- The fifth Administrative Action this quarter involved allegations against a Non-Resident Producer for Placing or Renewing Policies while Unlicensed. This final disposition of this action resulted in a Settlement Agreement along with a $3,000 fine and a Cease and Desist from Violations.
- The sixth case this quarter was against a Non-Resident Insurance Producer for allegations of Incorrect Application Information; Misrepresentation; Unfair Insurance Practices; Failure to Report Administrative Actions, Violating Insurance Laws; and Other States Revocation Hearing Officer Decision. The case’s disposition included a $5,500 Fine, Cease & Desist from Violation along with a Revocation.
- The seventh administrative action this quarter involved a Non-Resident Producer Agency for Placing or Renewing Policies While Unlicensed. This case resulted in a Settlement Agreement and a $2,250 fine along with a Cease and Desist from Violations.
- The eighth case focused on the allegations against John Gutschlag as outlined in Agency Checklists’ article June 7, 2016 article entitled, “License Lost After Racketeering Conviction For University Premium Fraud.” This case resulted with a $6,500 Fine, the second highest this quarter, along with a Cease and Desist and a Revocation in response to allegations involving Failure to Report Administrative Actions; Conversion; Misrepresentation of Insurance Contract; Felony Conviction; Unfair Insurance Practice; Untrustworthiness; and Other States Revocation Hearing Officer Decision.
- The ninth case of this quarter involves a Non-Resident Insurance Producer and allegations of a Failure to Report Administrative Actions. The disposition of this action resulted in a Hearing Officer Decision and a $500 Fine.

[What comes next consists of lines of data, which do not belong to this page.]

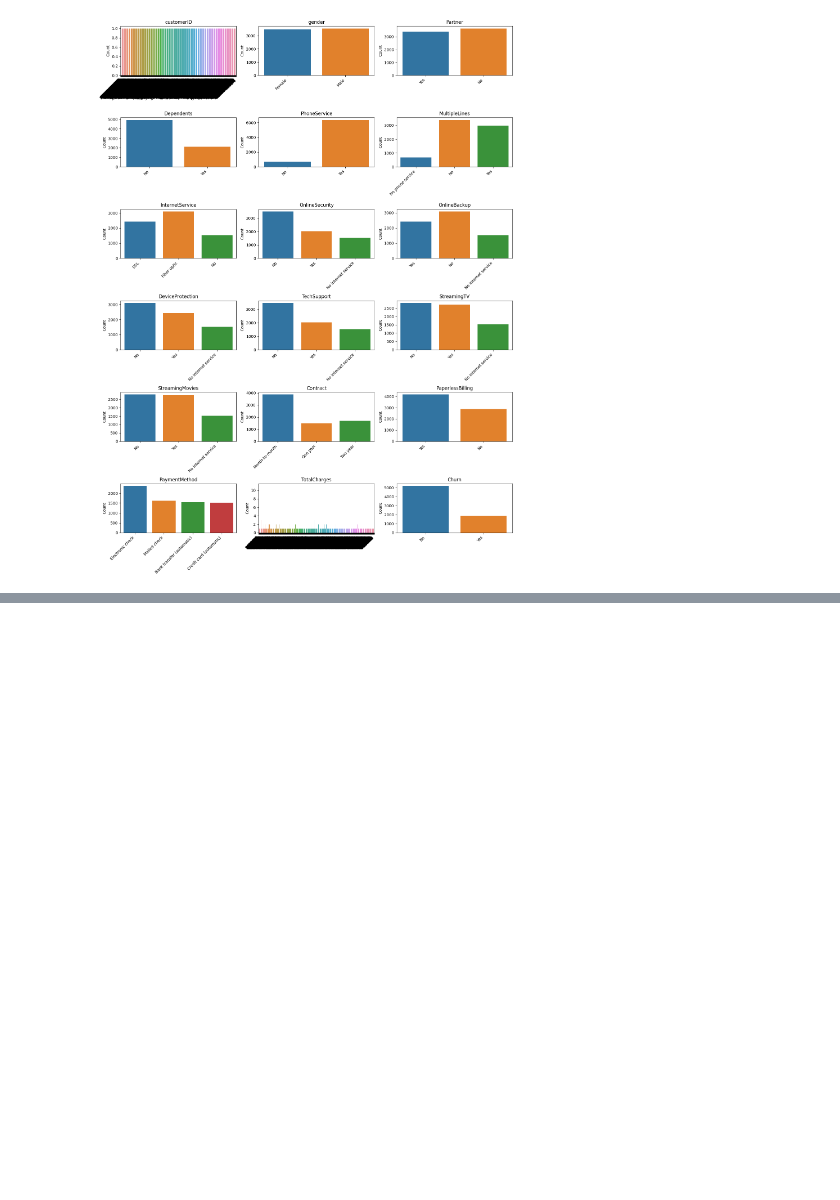
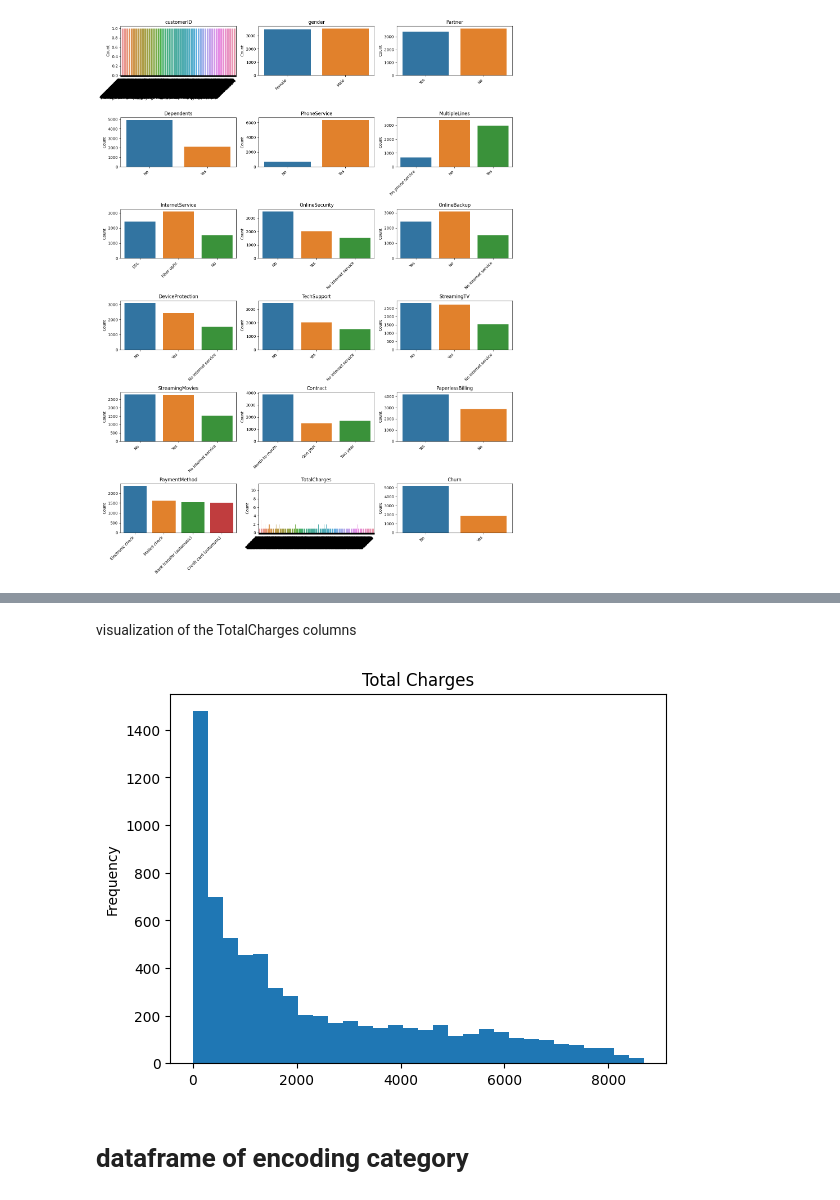
Before and after one commit to EddyKubwimana/83082025_Churning_Customers, a Jupyter notebook: Assignment3.ipynb, the cells around one changed output, grey strips where cells are left out. Saved outputs shown, nothing was run; the diff lists cells and outputs as text; code cells hidden in the pictures; blank space fills up the shorter version.

```diff
--- a/Assignment3.ipynb
+++ b/Assignment3.ipynb
@@ -129,0 +161,12 @@ plt.show()
+# %%
+categoricaldata.loc[488,"TotalCharges"] = "0"
+# %%
+TotalCharges =[]
+counter = 0
+
+for i in categoricaldata["TotalCharges"]:
+
+   if i != " ":
+     TotalCharges.append(float(i))
+   else:
+      TotalCharges.append(0.0)
@@ -129,0 +197,2 @@ plt.show()
+# %%
+numericaldata["TotalCharges"] = TotalCharges
@@ -129,0 +208,11 @@ plt.show()
+# %% [markdown]
+visualization of the TotalCharges columns
+# %%
+plt.hist(numericaldata["TotalCharges"], bins=30)
+plt.ylabel('Frequency')
+plt.title('Total Charges')
+plt.show()
+# %% [output]
+[figure, added]
+# %% [markdown]
+# dataframe of encoding category
```
Also changed, not shown: parts of 43 cells of this notebook.
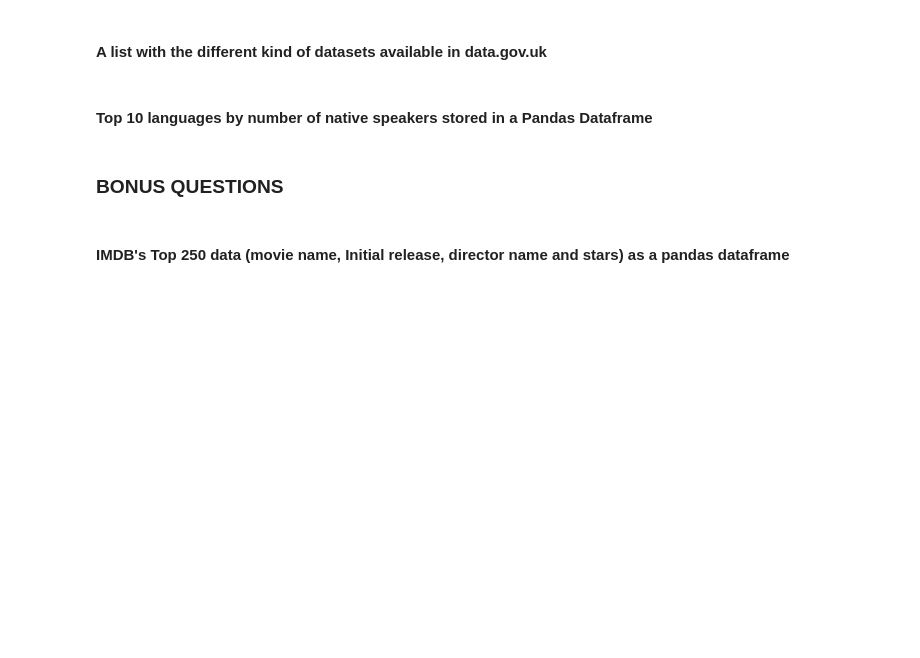
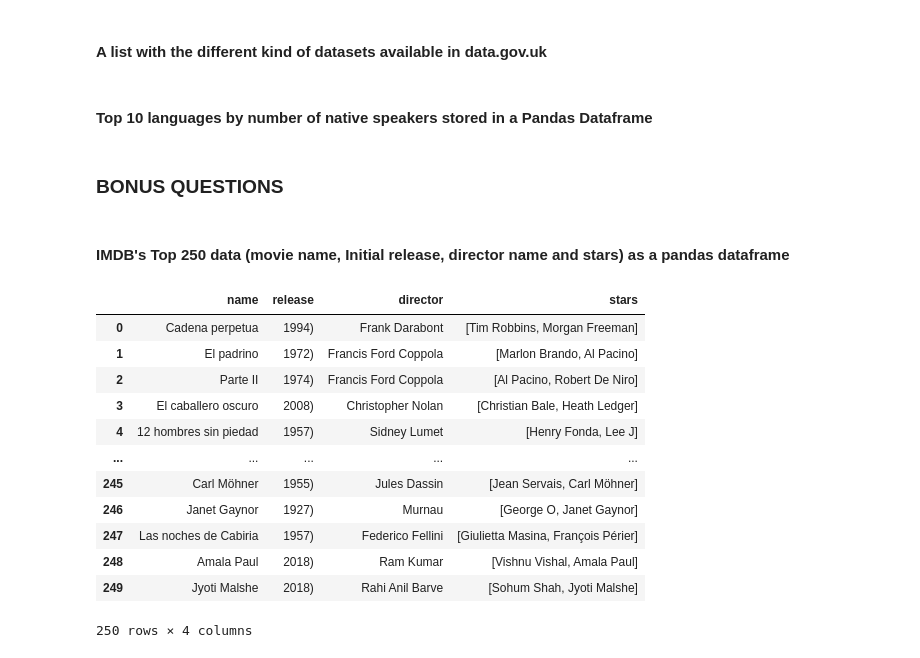
Before and after one commit to Ironhack-Data-Madrid-Agosto-2021/lab-web-scraping, a Jupyter notebook: your-code/main.ipynb, the cells around one changed output. Drawn from its saved outputs; the diff is of its cells as text; code cells hidden in the pictures; blank space fills up the shorter version.

```diff
--- a/your-code/main.ipynb
+++ b/your-code/main.ipynb
@@ -383,0 +382,35 @@ url = 'https://www.imdb.com/chart/top'
+# %%
+response = requests.get(url)
+soup = BeautifulSoup(response.content)
+movies = soup.find_all(name="td",
+    class_="titleColumn"
+)
+# %%
+def get_dat(movie):
+    row = re.findall("\w+\s+[\w+\s]*|\d{4}\)", str(movie))
+
+    dat = dict()
+    dat["name"]= row[-3]
+    dat["release"]= row[-1]
+    dat["director"]= row[2]
+    dat["stars"]= list(row[3:5])
+
+    return dat
+# %%
+dfm = pd.DataFrame([get_dat(movie) for movie in movies])
+# %%
+dfm
+# %% [output]
+|  | name | release | director | stars |
+| 0 | Cadena perpetua | 1994) | Frank Darabont | [Tim Robbins, Morgan Freeman] |
+| 1 | El padrino | 1972) | Francis Ford Coppola | [Marlon Brando, Al Pacino] |
+| 2 | Parte II | 1974) | Francis Ford Coppola | [Al Pacino, Robert De Niro] |
+| 3 | El caballero oscuro | 2008) | Christopher Nolan | [Christian Bale, Heath Ledger] |
+| 4 | 12 hombres sin piedad | 1957) | Sidney Lumet | [Henry Fonda, Lee J] |
+| ... | ... | ... | ... | ... |
+| 245 | Carl Möhner | 1955) | Jules Dassin | [Jean Servais, Carl Möhner] |
+| 246 | Janet Gaynor | 1927) | Murnau | [George O, Janet Gaynor] |
+| 247 | Las noches de Cabiria | 1957) | Federico Fellini | [Giulietta Masina, François Périer] |
+| 248 | Amala Paul | 2018) | Ram Kumar | [Vishnu Vishal, Amala Paul] |
+| 249 | Jyoti Malshe | 2018) | Rahi Anil Barve | [Sohum Shah, Jyoti Malshe] |
+250 rows × 4 columns
```
Also changed, not shown: parts of 3 cells of this notebook.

- The tenth case of this quarter involved a Non-Resident Producer Insurer for Payment of Commissioner to Unlicensed Individual. The case was disposed of via a Settlement Agreement and a $250 Fine.
- The last case this quarter was against a Resident Producer Insurer for Unlicensed Activity. The case was disposed of with a Settlement Agreement along with a $150 Fine.
The Division’s Special Investigation Unit is in charge of investigating producers
While the primary mission of the Division of Insurance is “…to monitor the solvency of its licensees in order to promote a healthy, responsive and willing marketplace for consumers who purchase insurance products” a major part of that mission involves insurance enforcement. The DOI engages in a variety of administrative actions throughout the year in order to ensure that the insurance industry and its representatives maintain a just and healthy marketplace.
That said, during the course of regulating the Massachusetts insurance industry, the Division’s Special Investigation Unit will pursue allegations of misconduct against any persons licensed by the DOI including insurance producers, insurance advisers, public adjusters, reinsurance intermediaries, viatical loan brokers and providers, viatical settlement brokers and providers, insurance companies, health maintenance organizations and self-insurance groups.
As part of its investigation into a case, the Enforcement Division may interview witness, question licensees, demand and review documentary evidence supporting allegations of unfair methods of competition or unfair trade practices or any other violation of the insurance law.
If a specific investigation warrants further action, an investigation may result in a referral to the Attorney General’s office in egregious cases or in less serious cases the Division independently may negotiate settlements or request the Commissioner or his deputies to initiate an administrative proceeding before a hearing officer, agree to assist in cease and desist order and a written compliance programs. In more egregious cases, a licensee’s conduct may warrant the sanctioning of that producer’s license including revocation or suspension along with restitution.
To learn more about avoiding enforcement issues, you may be interested in Agency Checklists’ article “One Way to Avoid Large Fines for You & Your Agency.”